Treatment of orbital cellulitis consists of high doses of antibiotics given intravenously (through a vein). If infected sinuses are causing the problem, the doctor may recommend surgery to drain the sinuses. If the infection causes abscesses (pockets of pus) to form in the orbit, the ophthalmologist may recommend surgery to drain the pus from the abscesses.
Misaligned Eyes [h3]
Normally aligned eyes move together and look in the same direction at the same time, which is essential for normal vision. When eyes are misaligned, uncoordinated movements of the eye muscles cause each eye to look in a different direction.
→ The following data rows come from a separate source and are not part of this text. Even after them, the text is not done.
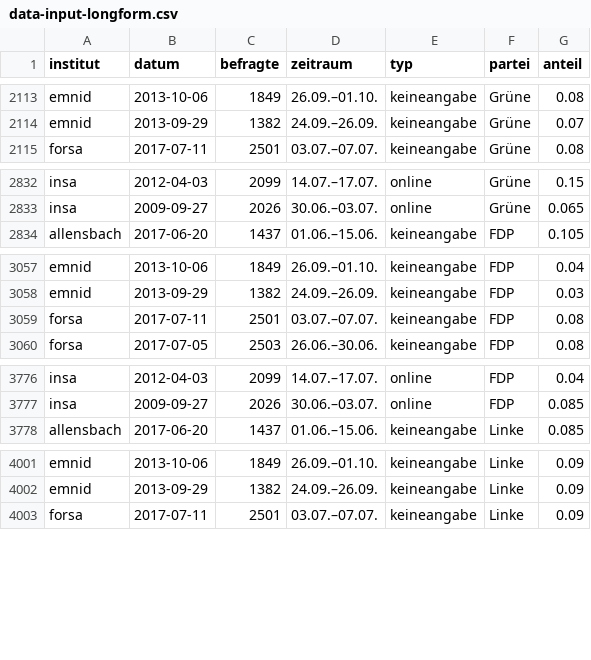
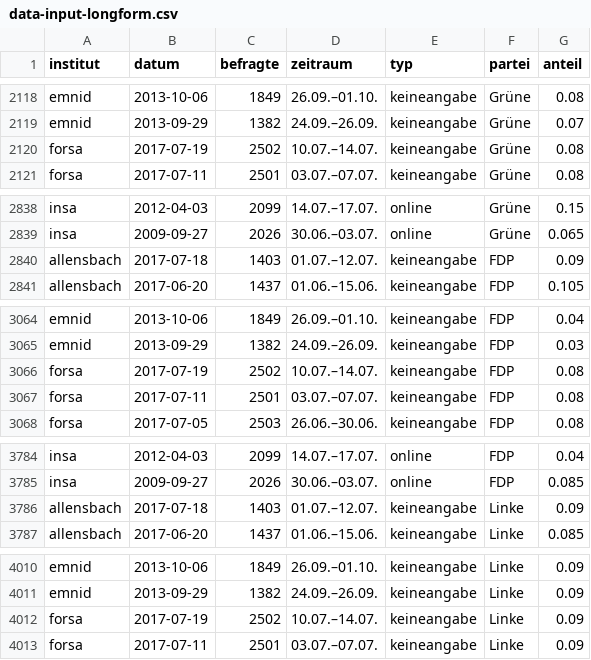
Before and after one commit to sueddeutsche/gen-better-polls, a CSV file: output/data-input-longform.csv, drawn as a sheet; only a part is shown, gaps mark what is left out; the diff covers the shown part only; the diff names each change by its address in the sheet, - before the commit and + after, or states it on an @@ line.

```diff
--- a/output/data-input-longform.csv
+++ b/output/data-input-longform.csv
+row 2120: forsa | 2017-07-19 | 2502 | 10.07.–14.07. | keineangabe | Grüne | 0.08
+row 2840: allensbach | 2017-07-18 | 1403 | 01.07.–12.07. | keineangabe | FDP | 0.09
+row 3066: forsa | 2017-07-19 | 2502 | 10.07.–14.07. | keineangabe | FDP | 0.08
+row 3786: allensbach | 2017-07-18 | 1403 | 01.07.–12.07. | keineangabe | Linke | 0.09
+row 4012: forsa | 2017-07-19 | 2502 | 10.07.–14.07. | keineangabe | Linke | 0.09
```
Also changed, not shown: 13 added rows elsewhere in this file, output/data-rolling-average-and-error.csv.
For example, when one eye looks forward, the other eye looks to the left or right (or up or down). The medical term for misaligned eyes is strabismus.
A child can be born with misaligned eyes, but this condition usually goes away on its own by the time a child is about 6 months old. The condition can also develop during childhood, usually between ages 2 and 7, when vision is still developing and the eye muscles are unbalanced and uncoordinated. Most children who have misaligned eyes do not see double because their brain ignores what one of the eyes sees. Because one of the eyes is not being used, it will gradually weaken. If the disorder is not treated, vision in that eye will be impaired (called amblyopia).
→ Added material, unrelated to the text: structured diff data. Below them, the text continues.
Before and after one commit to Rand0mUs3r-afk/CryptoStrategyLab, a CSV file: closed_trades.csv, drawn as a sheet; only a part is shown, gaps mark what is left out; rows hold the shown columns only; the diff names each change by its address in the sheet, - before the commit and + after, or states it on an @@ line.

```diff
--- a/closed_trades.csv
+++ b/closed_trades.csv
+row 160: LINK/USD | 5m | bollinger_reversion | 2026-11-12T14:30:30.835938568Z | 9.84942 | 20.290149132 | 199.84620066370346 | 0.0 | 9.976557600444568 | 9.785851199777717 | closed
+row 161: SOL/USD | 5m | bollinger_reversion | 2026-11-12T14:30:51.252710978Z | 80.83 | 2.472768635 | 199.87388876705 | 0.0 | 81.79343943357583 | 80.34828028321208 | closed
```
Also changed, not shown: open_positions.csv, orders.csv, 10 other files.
When the eyes become misaligned after childhood, the cause is usually an underlying disease or condition that affects either the nerves that transmit information between the brain and the eye muscles or, less frequently, that affects just the eye muscles. Possible underlying causes of misaligned eyes include diabetes, high blood pressure, temporal arteritis, brain injury, multiple sclerosis, and myasthenia gravis.
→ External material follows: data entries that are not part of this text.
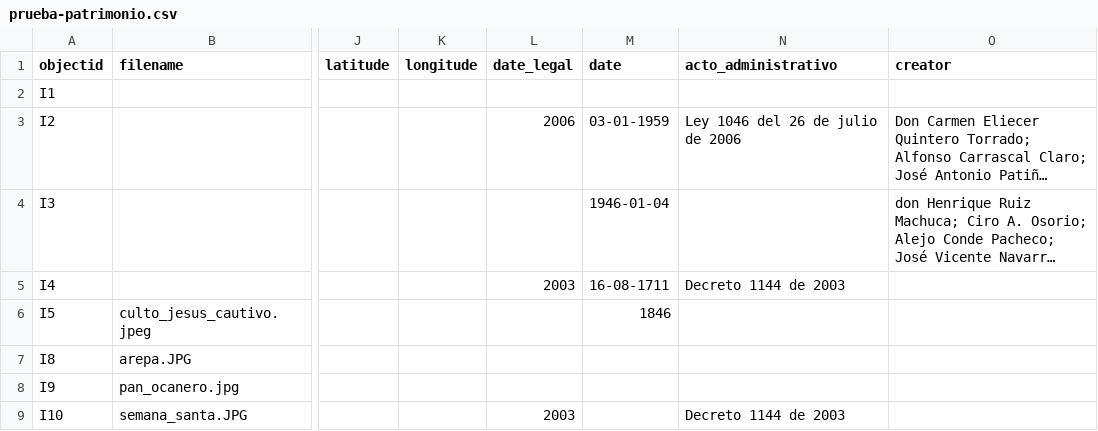
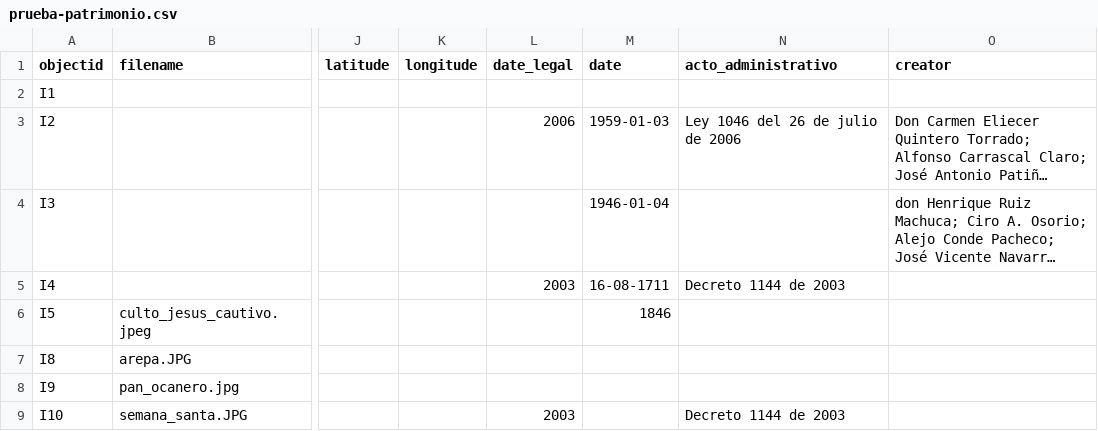
Before and after one commit to pamina9/prueba-patri, a CSV file: _data/prueba-patrimonio.csv, drawn as a sheet; only a part is shown, gaps mark what is left out; long unchanged cells end in …; the diff names each change by its address in the sheet, - before the commit and + after, or states it on an @@ line.

Commit message:
Update prueba-patrimonio.csv

```diff
--- a/_data/prueba-patrimonio.csv
+++ b/_data/prueba-patrimonio.csv
-M3 (date): 03-01-1959
+M3 (date): 1959-01-03
```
Many children are born with a fold of skin over the inner corner of each eye that covers part of the eyeball and may make the eyes appear misaligned. Their eyes are not misaligned, however; this is simply a normal variation.
Early treatment of eye misalignment improves a child’s chances for normal vision. Children whose eyes are misaligned may need to wear an eye patch over the good eye and eyeglasses to ensure use of the misaligned eye and to strengthen vision in it. Surgery to tighten or loosen some of the muscles that control eye movement is frequently performed, especially in children under age 2. The procedure is usually performed on an outpatient basis, and the child stays in the hospital for a few hours after surgery. The child may need to wear an eye patch and glasses after surgery.
If a child’s eyes become misaligned after age 2, an ophthalmologist usually prescribes glasses to correct the condition. The child may also need to wear a patch over his or her good eye for several hours each day to ensure use of the misaligned eye. In most of these children, the combination of a patch and glasses corrects the misalignment within a few years. In some children, surgery on the eye muscles may be needed to align the eyes.
In adults, successful treatment of an underlying disease or condition may eliminate the misalignment. Double vision may go away on its own within a few months. In some cases, an ophthalmologist may prescribe special glasses to correct the problem. In other cases, doctors may recommend surgery to tighten or loosen some of the eye muscles to coordinate eye movements.
American Medical Association Family Medical Guide